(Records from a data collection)
- - - - -

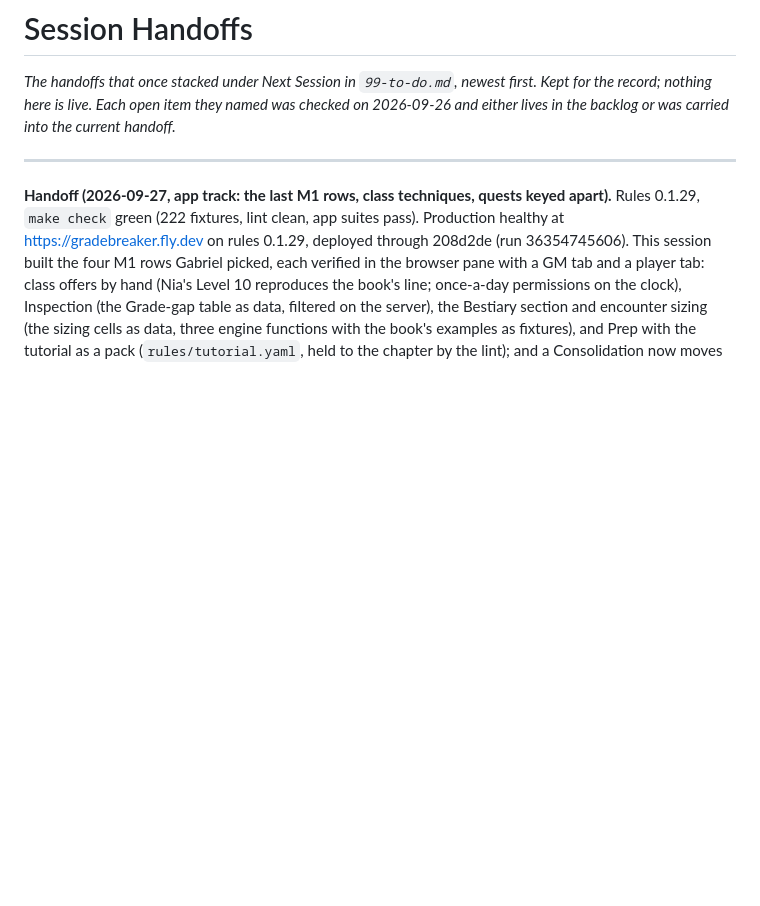
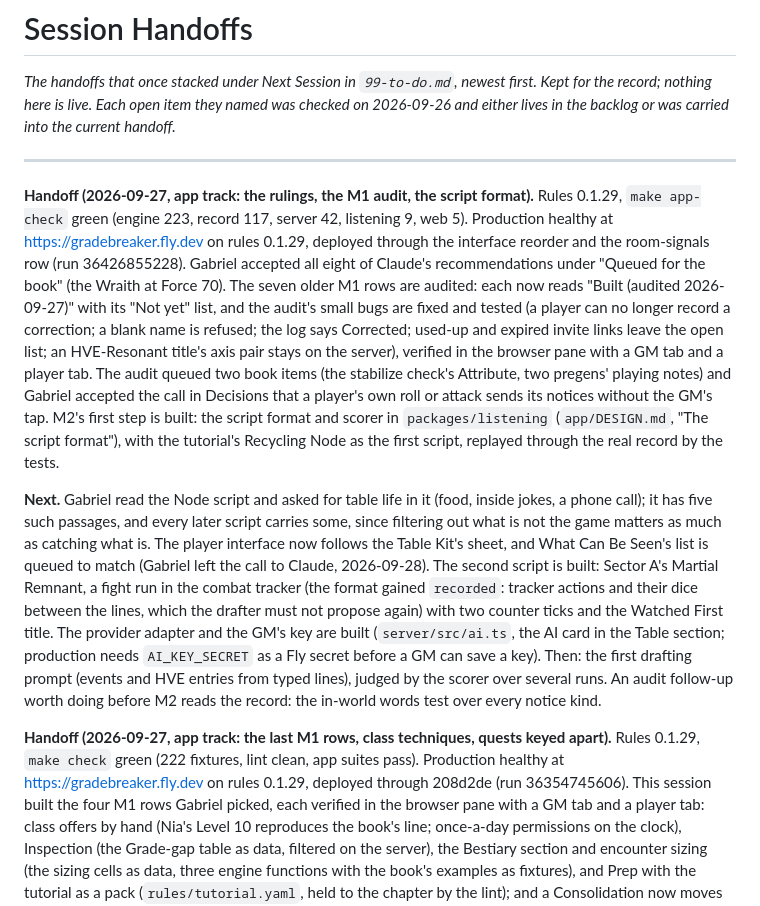
Before and after one commit to gabrielxz/litrpgrpg, a Markdown page: archive/handoffs.md, the part around the change. GitHub-like rendering; blank space fills up the shorter version.

Commit message:
App handoff: M2 scripts and the provider adapter deployed; drafting next
Co-Authored-By: Claude Opus 5.5 <noreply@anthropic.com>

```diff
--- a/archive/handoffs.md
+++ b/archive/handoffs.md
@@ -3,6 +3,10 @@
 *The handoffs that once stacked under Next Session in `99-to-do.md`, newest first. Kept for the record; nothing here is live. Each open item they named was checked on 2026-09-26 and either lives in the backlog or was carried into the current handoff.*
 
 ---
+
+**Handoff (2026-09-27, app track: the rulings, the M1 audit, the script format).** Rules 0.1.29, `make app-check` green (engine 223, record 117, server 42, listening 9, web 5). Production healthy at https://gradebreaker.fly.dev on rules 0.1.29, deployed through the interface reorder and the room-signals row (run 36426855228). Gabriel accepted all eight of Claude's recommendations under "Queued for the book" (the Wraith at Force 70). The seven older M1 rows are audited: each now reads "Built (audited 2026-09-27)" with its "Not yet" list, and the audit's small bugs are fixed and tested (a player can no longer record a correction; a blank name is refused; the log says Corrected; used-up and expired invite links leave the open list; an HVE-Resonant title's axis pair stays on the server), verified in the browser pane with a GM tab and a player tab. The audit queued two book items (the stabilize check's Attribute, two pregens' playing notes) and Gabriel accepted the call in Decisions that a player's own roll or attack sends its notices without the GM's tap. M2's first step is built: the script format and scorer in `packages/listening` (`app/DESIGN.md`, "The script format"), with the tutorial's Recycling Node as the first script, replayed through the real record by the tests.
+
+**Next.** Gabriel read the Node script and asked for table life in it (food, inside jokes, a phone call); it has five such passages, and every later script carries some, since filtering out what is not the game matters as much as catching what is. The player interface now follows the Table Kit's sheet, and What Can Be Seen's list is queued to match (Gabriel left the call to Claude, 2026-09-28). The second script is built: Sector A's Martial Remnant, a fight run in the combat tracker (the format gained `recorded`: tracker actions and their dice between the lines, which the drafter must not propose again) with two counter ticks and the Watched First title. The provider adapter and the GM's key are built (`server/src/ai.ts`, the AI card in the Table section; production needs `AI_KEY_SECRET` as a Fly secret before a GM can save a key). Then: the first drafting prompt (events and HVE entries from typed lines), judged by the scorer over several runs. An audit follow-up worth doing before M2 reads the record: the in-world words test over every notice kind.
 
 **Handoff (2026-09-27, app track: the last M1 rows, class techniques, quests keyed apart).** Rules 0.1.29, `make check` green (222 fixtures, lint clean, app suites pass). Production healthy at https://gradebreaker.fly.dev on rules 0.1.29, deployed through 208d2de (run 36354745606). This session built the four M1 rows Gabriel picked, each verified in the browser pane with a GM tab and a player tab: class offers by hand (Nia's Level 10 reproduces the book's line; once-a-day permissions on the clock), Inspection (the Grade-gap table as data, filtered on the server), the Bestiary section and encounter sizing (the sizing cells as data, three engine functions with the book's examples as fixtures), and Prep with the tutorial as a pack (`rules/tutorial.yaml`, held to the chapter by the lint); and a Consolidation now moves the clock. The prose lint gained three checks (class notices, sizing cells, the tutorial pack), each proved against a planted drift. Seven book items are queued above; the session's calls are in `app/DESIGN.md` Decisions, open to Gabriel's cut.
 
```
Also changed, not shown: 99-to-do.md (+2 -2 lines).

- - - - -

*Task goal*
Say how many lines in the records hold the string "adapter", please, and add no other words.

*Response*
2